Fuel oil is a lighter type of oil, or a liquid byproduct of crude oil, which is used for energy, especially for heating. When petroleum is refined, there are two main categories under which it is classified: distillate oils, including diesel, and residual oils, which include things like kerosene. There are different types of fuel oils in each category. The distillate type is generally used for home heating.
While gasoline is also a byproduct of the petroleum refining process, it is far less stable than the fuel oil used to heat homes and commercial properties. Even so, the rise and fall of gas prices is generally a good indicator of the stability, or lack thereof, of other oil prices. Since the price of crude oil directly affects the price of oil used for fuel, consumers should be prepared to pay more to heat their homes as the worldwide demand for oil and gas continues to increase.
The costs of refining must also be figured in to the price, as must the costs of transporting and distributing it. When the price of crude oil rises, gas prices go up, so the price of transporting fuel oil does as well. This may be felt even more by families that live in rural locations, requiring longer trips to transport and distribute the oil.
Seasonal issues tend to play a role in the price of fuel oil as well. During periods when the demand for gasoline is high, refining companies process less oil for heating. This means that, when the demand for home heating oil increases, so will the price because the supply is limited. This fact often causes the price to rise quickly and sharply.

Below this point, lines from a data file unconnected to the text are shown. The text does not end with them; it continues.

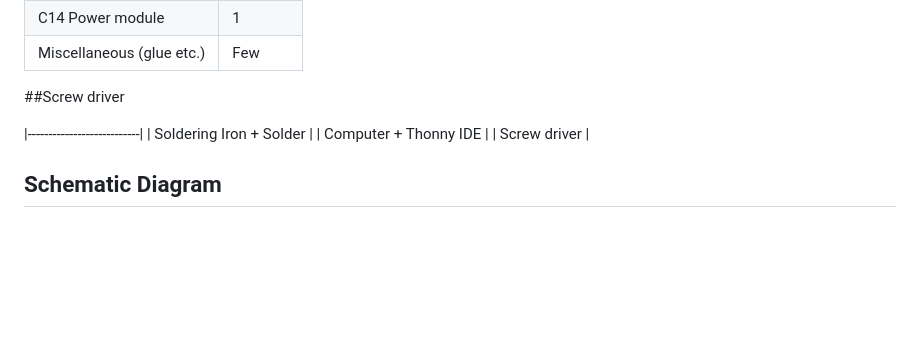
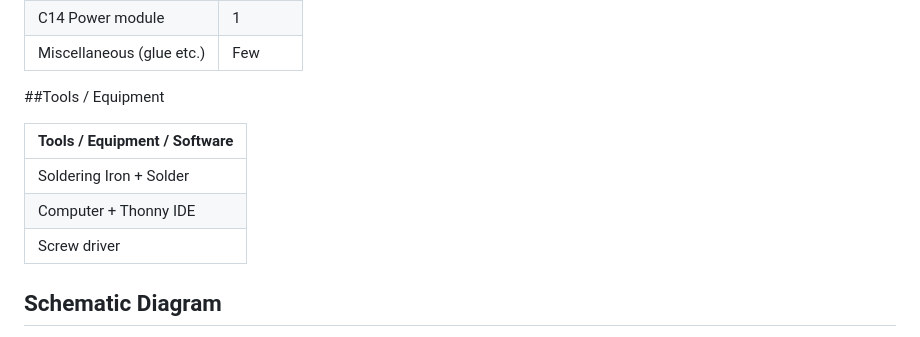
Before and after one commit to Guitarman9119/Raspberry-Pi-Pico-, a Markdown page: Wi-Fi Multi Plug/readme.MD, the part around the change. Rendered like a GitHub page; blank space fills up the shorter version.

```diff
--- a/Wi-Fi Multi Plug/readme.MD
+++ b/Wi-Fi Multi Plug/readme.MD
@@ -28,13 +28,13 @@ Special thanks to JLCPCB who sponsored this project by providing the PCB. If you
 | Miscellaneous (glue etc.) | Few      |
 
 
-##Screw driver
+##Tools / Equipment
 
-
-|---------------------------|
-| Soldering Iron + Solder   |
-| Computer + Thonny IDE     |
-| Screw driver              |
+|Tools / Equipment / Software|
+|----------------------------|
+| Soldering Iron + Solder    |
+| Computer + Thonny IDE      |
+| Screw driver               |
 
 
 ## Schematic Diagram&#x20;
```
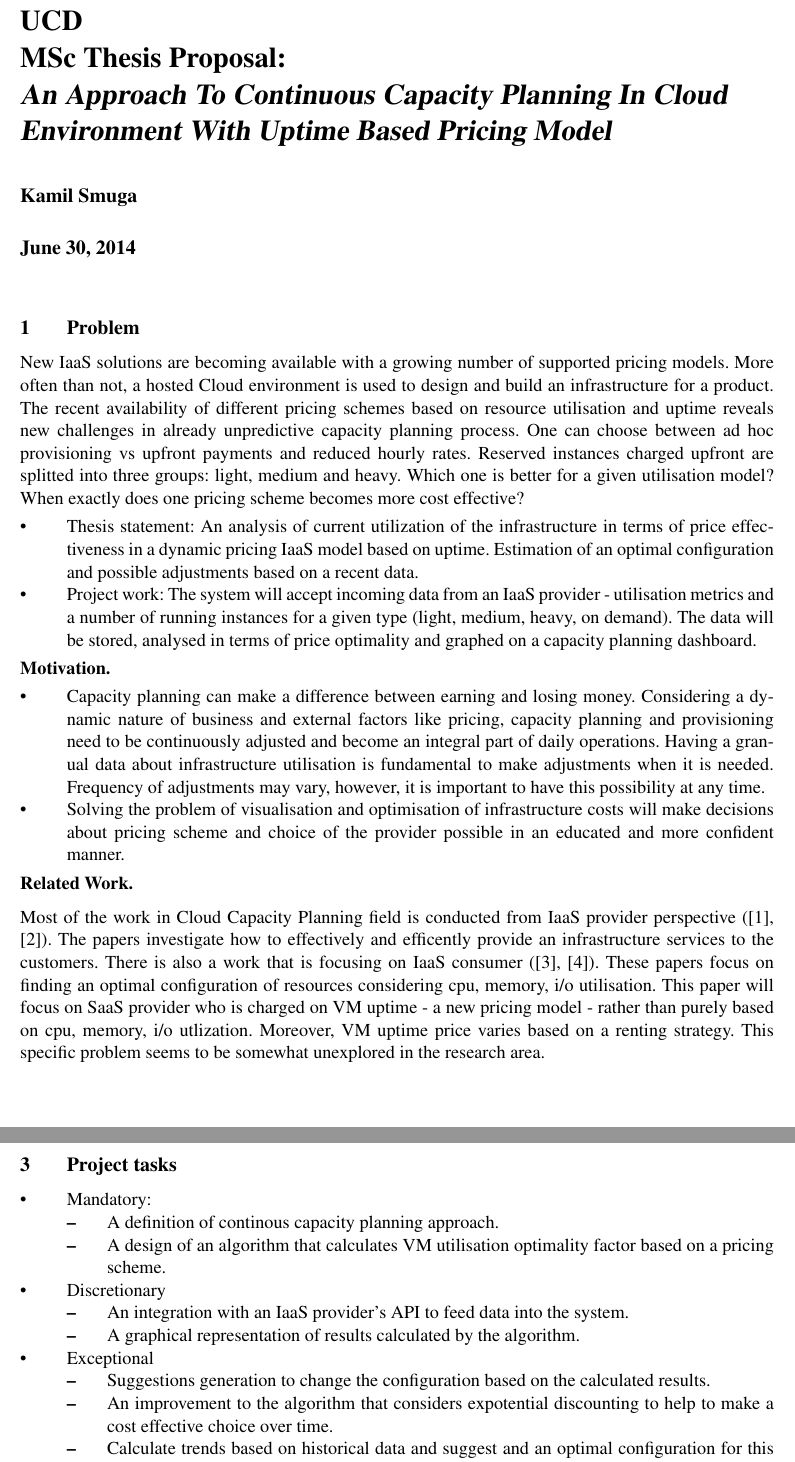
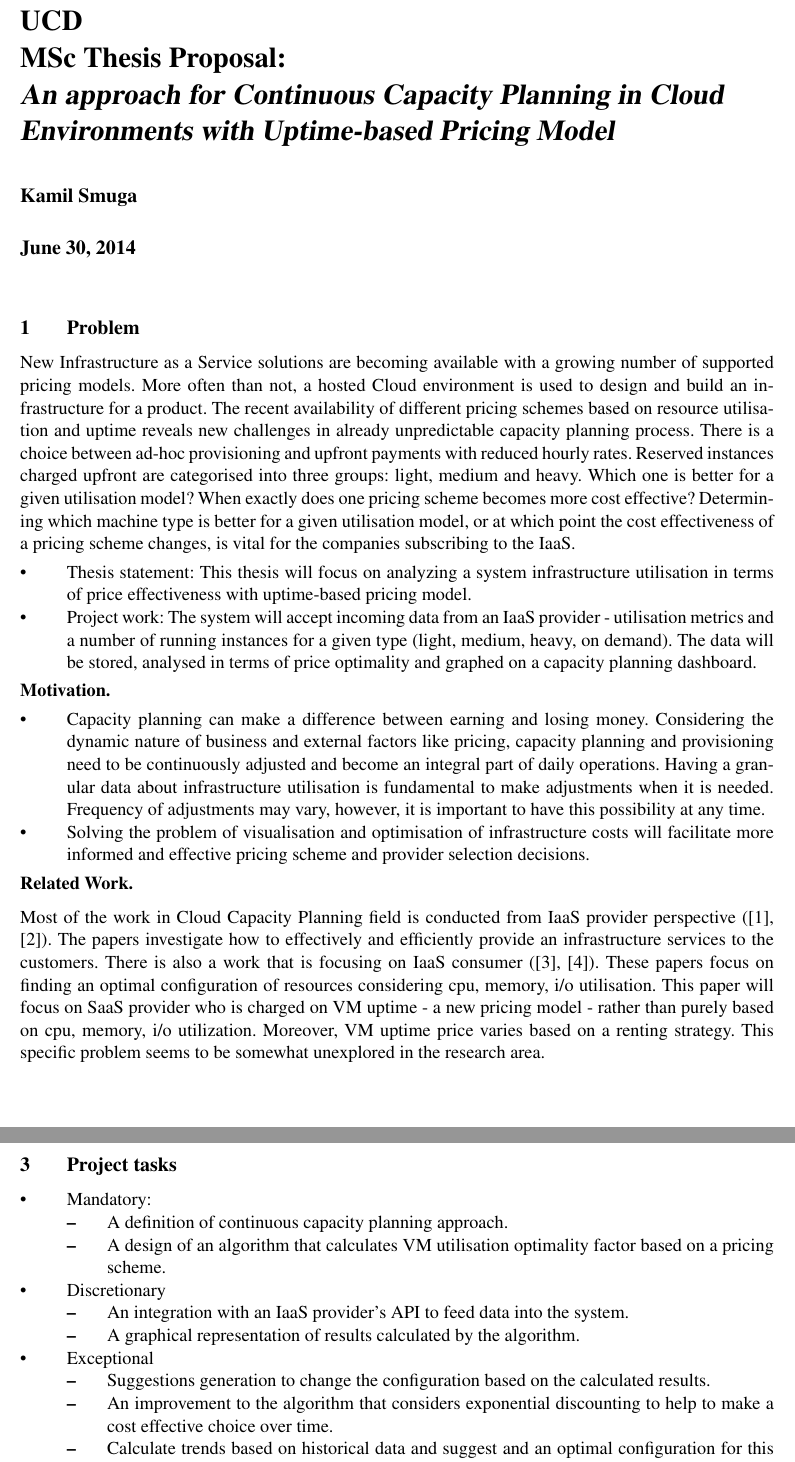
Before and after one commit to kamilsmuga/msc-thesis, a LaTeX document (paper/proposal.tex): two parts of pages 1 and 2 of 2, joined at a grey line, cut so that both start at the same text. Compiled offline with pdfLaTeX.

Commit message:
changes from Christina

```diff
--- a/paper/proposal.tex
+++ b/paper/proposal.tex
@@ -3,44 +3,37 @@
 \usepackage[margin=1in]{geometry}
 \usepackage{times}
 
-
-\title{UCD\\MSc Thesis Proposal:\\\emph{An Approach To Continuous Capacity Planning In Cloud Environment With Uptime Based Pricing Model}}
+\title{UCD\\MSc Thesis Proposal:\\\emph{An approach for Continuous Capacity Planning in Cloud Environments with Uptime-based Pricing Model}}
 \author{Kamil Smuga}
 \date{\today}
-
 
 \begin{document}
 \maketitle
 
-
 \section{Problem}
 
-
-New IaaS solutions are becoming available with a growing number of supported pricing models. More often than not, a hosted Cloud environment is used to design and build an infrastructure for a product. The recent availability of different pricing schemes based on resource utilisation and uptime reveals new challenges in already unpredictive capacity planning process. One can choose between ad hoc provisioning vs upfront payments and reduced hourly rates. Reserved instances charged upfront are splitted into three groups: light, medium and heavy. Which one is better for a given utilisation model? When exactly does one pricing scheme becomes more cost effective?
-
+New Infrastructure as a Service solutions are becoming available with a growing number of supported pricing models. More often than not, a hosted Cloud environment is used to design and build an infrastructure for a product. The recent availability of different pricing schemes based on resource utilisation and uptime reveals new challenges in already unpredictable capacity planning process. There is a choice between ad-hoc provisioning and upfront payments with reduced hourly rates. Reserved instances charged upfront are categorised into three groups: light, medium and heavy. Which one is better for a given utilisation model? When exactly does one pricing scheme becomes more cost effective? Determining which machine type is better for a given utilisation model, or at which point the cost effectiveness of a pricing scheme changes, is vital for the companies subscribing to the IaaS.
 
 \begin{itemize}
-\item Thesis statement: An analysis of current utilization of the infrastructure in terms of price effectiveness in a dynamic pricing IaaS model based on uptime. Estimation of an optimal configuration and possible adjustments based on a recent data.
+\item Thesis statement: This thesis will focus on analyzing a system infrastructure utilisation in terms of price effectiveness with uptime-based pricing model.
 \item Project work: The system will accept incoming data from an IaaS provider - utilisation metrics and a number of running instances for a given type (light, medium, heavy, on demand). The data will be stored, analysed in terms of price optimality and graphed on a capacity planning dashboard.
 \end{itemize}
-
 
 {\bf Motivation.}
 \begin{itemize}
 \item
 
-Capacity planning can make a difference between earning and losing money. Considering a dynamic nature of business and external factors like pricing, capacity planning and provisioning need to be continuously adjusted and become an integral part of daily operations. Having a granual data about infrastructure utilisation is fundamental to make adjustments when it is needed. Frequency of adjustments may vary, however, it is important to have this possibility at any time.
-\item Solving the problem of visualisation and optimisation of infrastructure costs will make decisions about pricing scheme and choice of the provider possible in an educated and more confident manner.
+Capacity planning can make a difference between earning and losing money. Considering the dynamic nature of business and external factors like pricing, capacity planning and provisioning need to be continuously adjusted and become an integral part of daily operations. Having a granular data about infrastructure utilisation is fundamental to make adjustments when it is needed. Frequency of adjustments may vary, however, it is important to have this possibility at any time.
+\item Solving the problem of visualisation and optimisation of infrastructure costs will facilitate more informed and effective pricing scheme and provider selection decisions.
 
 \end{itemize}
-
 
 {\bf Related Work.}
 %Demonstrate the connection between your chosen problem and its foundations in existing work.
 
-Most of the work in Cloud Capacity Planning field is conducted from IaaS provider perspective (\cite{bib:join_pricing}, \cite{bib:self_adaptive}). The papers investigate how to effectively and efficently provide an infrastructure services to the customers.
+Most of the work in Cloud Capacity Planning field is conducted from IaaS provider perspective (\cite{bib:join_pricing}, \cite{bib:self_adaptive}). The papers investigate how to effectively and efficiently provide an infrastructure services to the customers.
 There is also a work that is focusing on IaaS consumer (\cite{bib:cost-aware-elasticity}, \cite{bib:elastic-capacity-planning}). These papers focus on finding an optimal configuration of resources considering cpu, memory, i/o utilisation.
-This paper will focus on SaaS provider who is charged on VM uptime - a new pricing model - rather than purely based on cpu, memory, i/o utlization. Moreover, VM uptime price varies based on a renting strategy. This specific problem seems to be somewhat unexplored in the research area.
+This paper will focus on SaaS provider who is charged on VM uptime - a new pricing model - rather than purely based on cpu, memory, i/o utilization. Moreover, VM uptime price varies based on a renting strategy. This specific problem seems to be somewhat unexplored in the research area.
 
 \section{Methodology}
 
@@ -58,7 +51,7 @@ This paper will focus on SaaS provider who is charged on VM uptime - a new prici
 \begin{itemize}
 \item Mandatory:
 \begin{itemize}
-\item A definition of continous capacity planning approach.
+\item A definition of continuous capacity planning approach.
 \item A design of an algorithm that calculates VM utilisation optimality factor based on a pricing scheme.
 \end{itemize}
 
@@ -71,12 +64,12 @@ This paper will focus on SaaS provider who is charged on VM uptime - a new prici
 \item Exceptional
 \begin{itemize}
 \item Suggestions generation to change the configuration based on the calculated results.
-\item An improvement to the algorithm that considers expotential discounting to help to make a cost effective choice over time.
+\item An improvement to the algorithm that considers exponential discounting to help to make a cost effective choice over time.
 \item Calculate trends based on historical data and suggest and an optimal configuration for this prediction.
 \end{itemize}
 
 \begin{thebibliography}{50}
-\bibitem{bib:join_pricing} Ling Tang Sch. of Comput. Sci. & Eng., Nanjing Univ. of Sci. & Technol., Nanjing, China Jinghui Qian ; Lei Xu ; Yu Yan. \textsl{Joint pricing and capacity planning for IaaS cloud}. ICOIN, pages 34-39, 2014.
+\bibitem{bib:join_pricing} Ling Tang Sch. of Comput. Sci. & Eng., Nanjing Univ. of Sci. & Technol., Nanjing, China Jinghui Qian ; Lei Xu ; Yu Yan.\textsl{Joint pricing and capacity planning for IaaS cloud}. ICOIN, pages 34-39, 2014.
 \bibitem{bib:self_adaptive}  Yexi Jiang; Chang-shing Perng; Tao Li; Rong Chang. \textsl{Self-Adaptive Cloud Capacity Planning}. IEEE Ninth International Conference on Services Computing (SCC), pages 73-80, 2012.
 \bibitem{bib:cost-aware-elasticity} Upendra Sharma, Prashant Shenoy, Sambit Sahu, Anees Shaikh. \textsl{Kingfisher: Cost-aware Elasticity in the Cloud}. INFOCOM, 2011 Proceedings IEEE, pp.206-210, April 2011.
 \bibitem{bib:elastic-capacity-planning} Cheng Tian; Ying Wang; Bo Yin.\textsl{An elastic capacity planning method in cloud}. ICCSE, pages 239-244, 2012.
```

In the U.S., much of the oil that is consumed, including heating oil, comes from foreign sources. Some of the refining is done in the domestically, but the rest is refined in other countries such as Canada or Venezuela, which may also affect the price.